Well--wait, no--actually my first exposure to Small was seeing a low-budge video on the local access or university channel while at my grandmother's house in Raleigh, and I'm looking for that video on YouTube sans success. I recall it was a music video show, though I don't remember the name. I do, however, remember the following show was called "Club Mix" and a cheap Waterlilies promo canned my attention from there. Weird I can remember that bit of it. Any help, folks?
Anyway, the show with Archers was my first live exposure to Small, was certainly the chief admiration kicker, and I remember I wanted to race home afterward, rip off their sound and present new, blaringly-Small-influenced songs to my then band (the same band that I mentioned in a previous post had done an hilariously inaccurate version of "I Wanna Be Your Dog," which I'll surely upload under a lapse of judgment). Small became my absolute fave in the state (until I heard Cornelius a short time later) and I continue to render their seven-inches unplayable (the needle's gonna cut right through one of these days).

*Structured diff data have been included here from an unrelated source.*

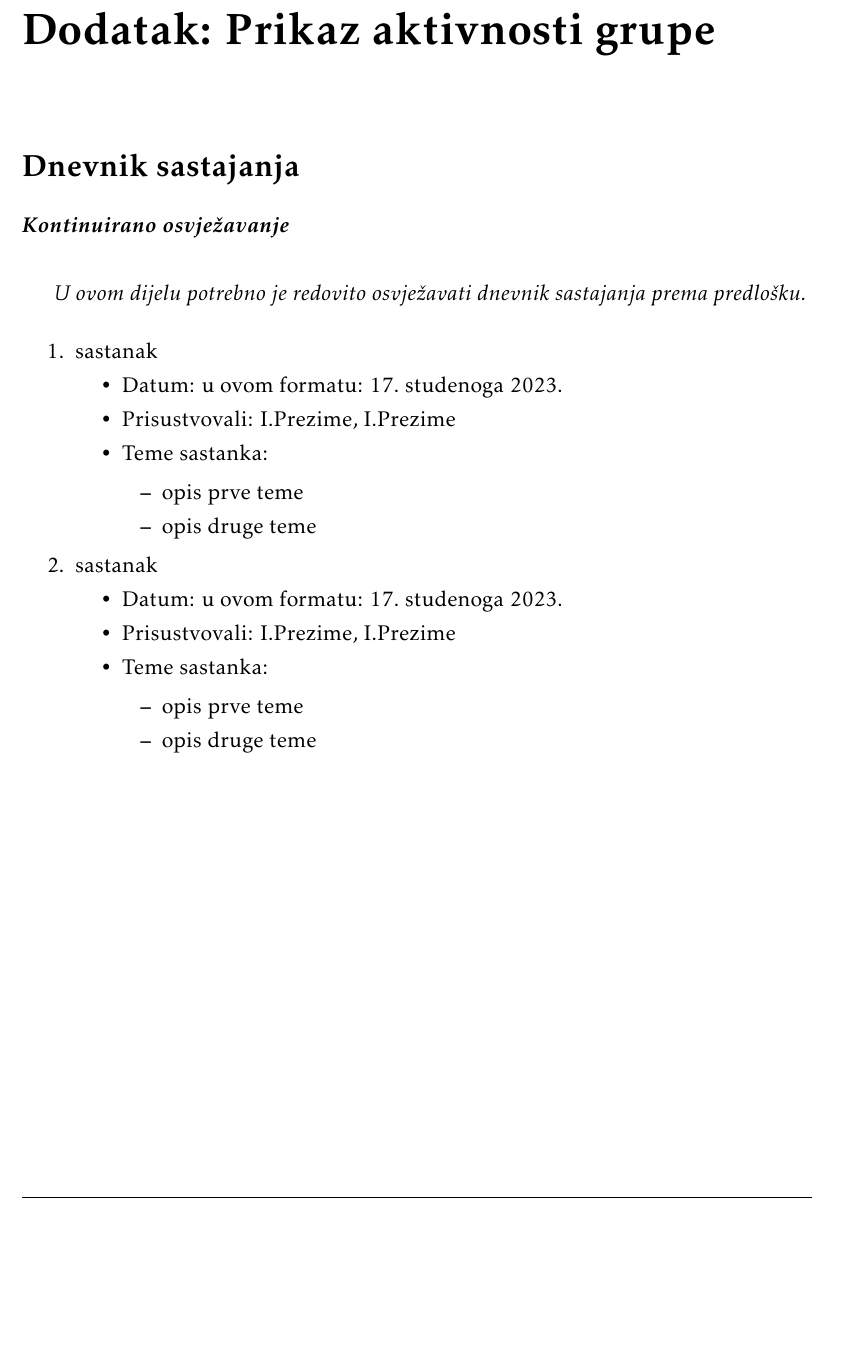
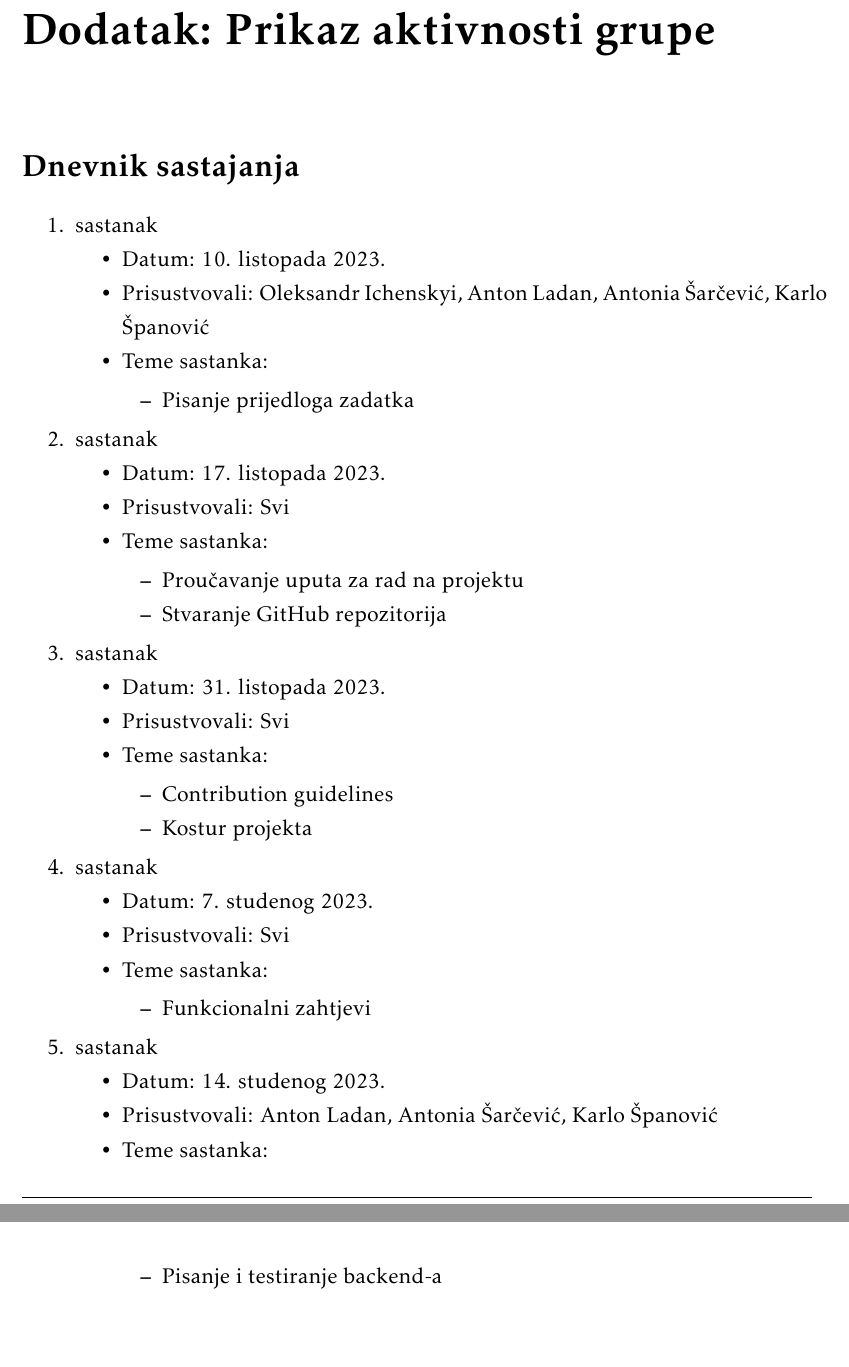
Before and after one commit to AlexIchenskiy/burek, a LaTeX document (Dokumentacija/PROGI_ProjektnaDokumentacija.tex, which reads Dokumentacija/Dodatak.tex): part of page 43 of 46 before the commit and two parts of pages 43 and 44 of 47 after it, the two joined at a grey line, cut so that both start at the same text, the shorter picture padded with empty space. Compiled offline with pdfLaTeX.

Commit message:
docs: add meeting log

```diff
--- a/Dokumentacija/Dodatak.tex
+++ b/Dokumentacija/Dodatak.tex
@@ -3,32 +3,87 @@
 
 \section*{Dnevnik sastajanja}
 
-		\textbf{\textit{Kontinuirano osvježavanje}}\\
+% \textbf{\textit{Kontinuirano osvježavanje}}\\
 
-		 \textit{U ovom dijelu potrebno je redovito osvježavati dnevnik sastajanja prema predlošku.}
+% \textit{U ovom dijelu potrebno je redovito osvježavati dnevnik sastajanja prema predlošku.}
 
 \begin{packed_enum}
-			\item  sastanak
+
+\item sastanak
 
 \item[] \begin{packed_item}
-				\item Datum: u ovom formatu: \today
-				\item Prisustvovali: I.Prezime, I.Prezime
+
+	\item Datum: 10. listopada 2023.
+	\item Prisustvovali: Oleksandr Ichenskyi, Anton Ladan, Antonia Šarčević, Karlo Španović
 	\item Teme sastanka:
 		\begin{packed_item}
-					\item  opis prve teme
-					\item  opis druge teme
-				\end{packed_item}
+
+			\item Pisanje prijedloga zadatka
+
 		\end{packed_item}
 
-			\item  sastanak
+\end{packed_item}
+
+\item sastanak
+
 \item[] \begin{packed_item}
-				\item Datum: u ovom formatu: \today
-				\item Prisustvovali: I.Prezime, I.Prezime
+
+	\item Datum: 17. listopada 2023.
+	\item Prisustvovali: Svi
 	\item Teme sastanka:
 		\begin{packed_item}
-					\item  opis prve teme
-					\item  opis druge teme
+
+			\item Proučavanje uputa za rad na projektu
+			\item Stvaranje GitHub repozitorija
+
 		\end{packed_item}
+
+\end{packed_item}
+
+\item sastanak
+
+\item[] \begin{packed_item}
+
+	\item Datum: 31. listopada 2023.
+	\item Prisustvovali: Svi
+	\item Teme sastanka:
+		\begin{packed_item}
+
+		\item Contribution guidelines
+		\item Kostur projekta
+
+		\end{packed_item}
+
+\end{packed_item}
+
+\item sastanak
+
+\item[] \begin{packed_item}
+
+	\item Datum: 7. studenog 2023.
+	\item Prisustvovali: Svi
+	\item Teme sastanka:
+		\begin{packed_item}
+
+		\item Funkcionalni zahtjevi
+
+		\end{packed_item}
+
+\end{packed_item}
+
+\item sastanak
+
+\item[] \begin{packed_item}
+
+	\item Datum: 14. studenog 2023.
+	\item Prisustvovali: Anton Ladan, Antonia Šarčević, Karlo Španović
+	\item Teme sastanka:
+		\begin{packed_item}
+
+		\item Pisanje i testiranje backend-a
+
+		\end{packed_item}
+
 \end{packed_item}
 
 %
```
Also changed, not shown: Dokumentacija/Dnevnik_promjena_dokumentacije.tex (+2 -1 lines). Lines whose indentation alone changed are shown as unchanged.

Trouser Press did an excellent job documenting the band's history (read it here), which began in 1991 with early Superchunk drummer Chuck Garrison, Matt Walter, Mike Kenlan and Eric Bachmann, who not so long later rolled off to start the more gruff Archers of Loaf. The Trouser Press piece also explains the temporary Small 23 nameplate that confused the heck out of my then-14-year-old self.
As Fred Mills wrote, the band "didn't plan on duking it out, record-bin-wise, with several other similarly named combos: Rhode Island's Small Factory, Canada's Smalls and Oregon's Small. The northwesterners' threat of legal action prompted a rechristening to Small 23 for a time during the True Zero Hook period (advance tapes of Chin Music also bore the numerically augmented name), but the group reclaimed its original moniker and released its 1994 album as Small."
One release that seemed to wink at fans was the "Toastmaster" / "Pincushion" seven-inch, with the "Small" sitting an awkward distance from the "23," as if communicating "Yeah, we gotta do the '23' thing on this release, but..." (and I don't know what the case was on this one, I'm just sayin').
These are also two of my favorite Small songs (the CD version of this single held a third track, which I regret I don't have), "Toastmaster" being the blatant hit from the 1994 Chin Music album, while flipside "Pincushion" was probably the best of their 1992 yearbook. And it features Eric Bachmann on guitar.
Here you go.
TITLE: "Toastmaster" b/w "Pincushion"
Toastmaster / Pincushion